BEGIN Exercise input
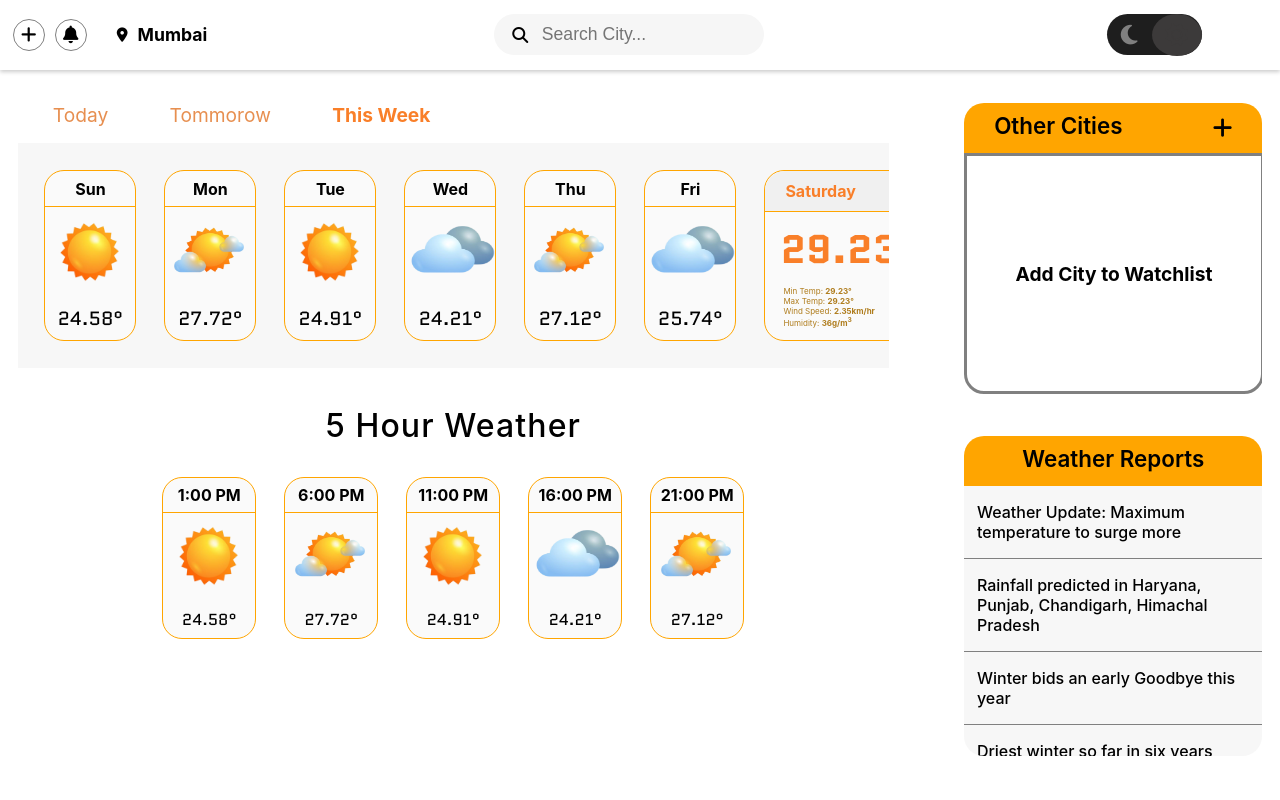
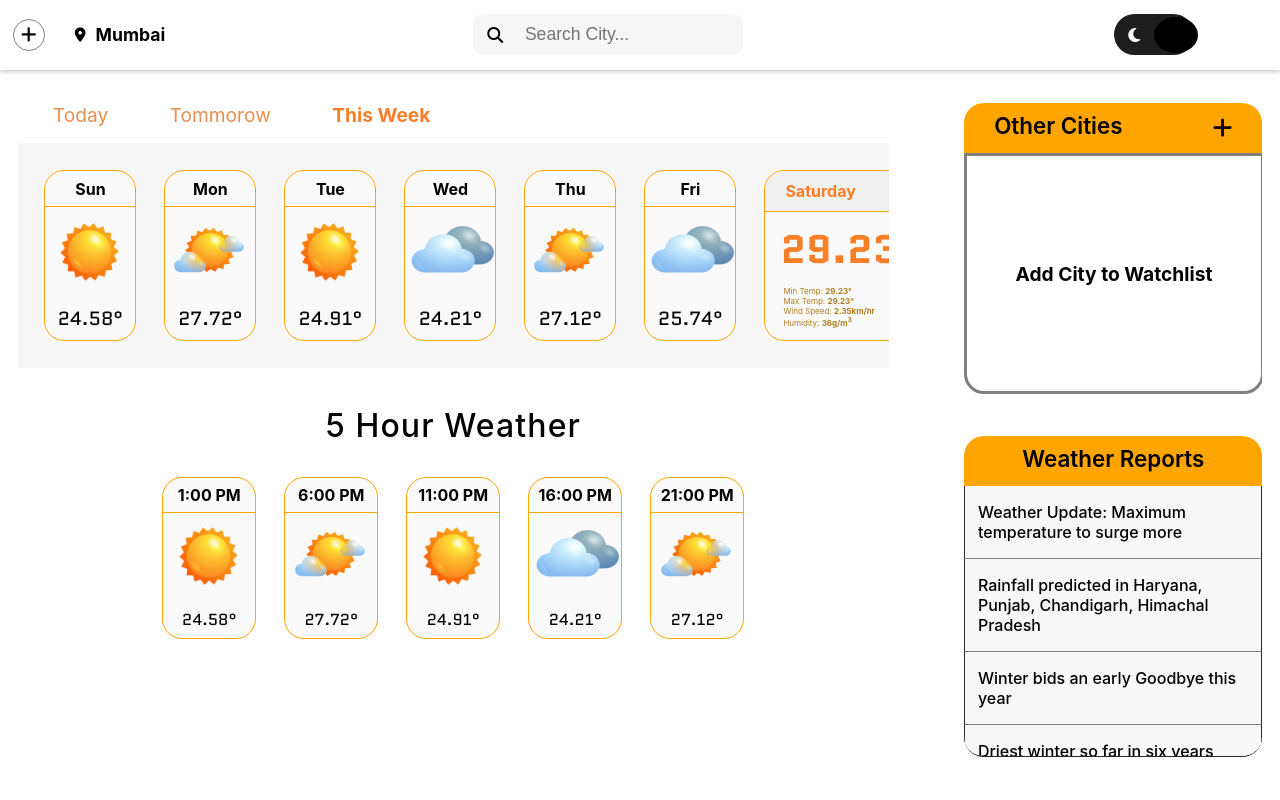
Before and after one commit to imshivam-gupta/Weather-Application-GDSC, a React (Create React App) app: page /nextweek in a window 1280 px wide. Shown: the top 800 px of the page. Built offline with nearby package versions, Linux system fonts and the light colour scheme.

Commit message:
Completed project

```diff
--- a/src/components/Header/Header.css
+++ b/src/components/Header/Header.css
@@ -4,6 +4,8 @@
     justify-content: space-between;
     height: 5.1vh;
     padding: 0.7rem 0.8rem 0.8rem 0.8rem;
+    background-color: rgb(40,40,40);
+    box-shadow: 0px 2px 4px rgba(0, 0, 0, 0.2);
 }
 
 .light-nav{
@@ -71,7 +73,7 @@
     align-items: center;
     background-color: rgb(30,30,30);
     justify-content: center;
-    border-radius: 30px;
+    border-radius: 10px;
 }
 
 .light-nav .light-nav-mid-sec{
@@ -83,7 +85,7 @@
     background: transparent;
     outline: none;
     border: none;
-    padding-left: 5%;
+    padding-left: 8%;
     color:white;
     font-size: 1.1rem;
 }
@@ -107,9 +109,9 @@
     height: 100%;
     align-items: center;
     background-color: rgb(30,30,30);
-    width: 95px;
+    width: 80px;
     border-radius: 30px;
-    font-size: 1.4rem;
+    font-size: 1rem;
     justify-content: space-between;
 }
 
@@ -117,30 +119,41 @@
     padding: 10px 14px;
 }
 
+
+
 .nav-bar .mode-toggler .dark-active{
-    background-color: var(--blue);
+    color: white!important;;
+    background-color: rgb(60, 58, 58);
+    border-radius: 50%;
+}
+
+
+.nav-bar .mode-toggler .light-active{
+    color: orange;
+}
+
+
+.nav-bar .mode-toggler .dark-active{
+    background-color: white;
     color: black;
     border-radius: 50%;
 }
 
+
+
 .light-nav .mode-toggler .light-active{
-    color:rgb(60, 58, 58);
-    background-color: rgb(60, 58, 58);
+    color:rgb(0, 0, 0);
+    background-color: rgb(0, 0, 0);
     border-radius: 50%;
 }
+
 
 .light-nav .mode-toggler .dark-active{
     z-index: 1;
     background-color: transparent;
-    color: gray;
+    color: rgb(255,255,255);
 }
 
-
-
-.nav-bar .nav-right-sec .user-img{
-    height: 100%;
-    border-radius: 50%;
-}
 
 
 @media screen and (orientation : portrait){
--- a/src/components/Header/Header.js
+++ b/src/components/Header/Header.js
@@ -53,9 +53,9 @@ const Header = () => {
                         <i className="fa-solid fa-plus" />
                     </div>
 
-                    <div className='nav-icons light-icons' style={{cursor:'pointer'}}>
+                    {/* <div className='nav-icons light-icons' style={{cursor:'pointer'}}>
                         <i className="fa-sharp fa-solid fa-bell" />
-                    </div>
+                    </div> */}
 
                     <div className='curr-loc-name'>
                         <i className='fa-solid fa-location-dot loc-pin' />
--- a/src/components/HourCard/HourCard.css
+++ b/src/components/HourCard/HourCard.css
@@ -4,7 +4,7 @@
     margin-left: 14px;
     margin-right: 14px;
     justify-content: space-around;
-    background-color: rgb(27,26,29);
+    background-color: var(--gray);
     border-radius: 20px;
     width: 12.5rem;
 }
--- a/src/components/OneDayCard/OneDayCard.css
+++ b/src/components/OneDayCard/OneDayCard.css
@@ -4,7 +4,7 @@
     margin-left: 14px;
     margin-right: 14px;
     justify-content: space-around;
-    background-color: rgb(27,26,29);
+    background-color: var(--gray);
     /* padding: 10px 2px; */
     border-radius: 20px;
     width: 12.2rem;
--- a/src/components/WeatherNewsCard/WeatherNewsCard.css
+++ b/src/components/WeatherNewsCard/WeatherNewsCard.css
@@ -5,6 +5,9 @@
     background-color: #1B1A1D;
     padding: 1rem 0.8rem;
     border-bottom: 0.4px solid gray;
+    border-left: 1px solid var(--gray);
+    border-bottom: 0.4px solid gray;
+    border-right: 1px solid var(--gray);
 }
 
 .weather-news-card:last-child{
--- a/src/index.css
+++ b/src/index.css
@@ -18,8 +18,8 @@ code {
 :root {
   --blue: rgb(213,231,245);
   --orange: #F97F29;
-  --black:rgb(16,16,20);
-  --gray:  rgb(27,26,29);;
+  --black:#1A1A1A;
+  --gray:  #282828;
 }
 
 
--- a/src/screens/RightScreen/RightScreen.css
+++ b/src/screens/RightScreen/RightScreen.css
@@ -47,7 +47,7 @@
     justify-content: space-between;
     margin-bottom: 15px;
     height: 2rem;
-    background-color: rgb(29, 28, 28);
+    background-color: var(--gray);
     border-top-left-radius: 20px;
     border-top-right-radius: 20px;
     padding: 9px 30px;
@@ -141,7 +141,7 @@
     text-align: center;
     margin-bottom: 15px;
     height: 2rem;
-    background-color: rgb(29, 28, 28);
+    background-color: var(--gray);
     border-top-left-radius: 20px;
     border-top-right-radius: 20px;
     padding: 9px 0px;
@@ -162,6 +162,7 @@
     overflow-y: auto;
     border-bottom-left-radius: 20px;
     border-bottom-right-radius:20px ;
+    border-bottom: 1px solid var(--gray);
 }
 
 .right-secn .latest-news-list::-webkit-scrollbar{
```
END Exercise input
State only how many lines above contain "height".

5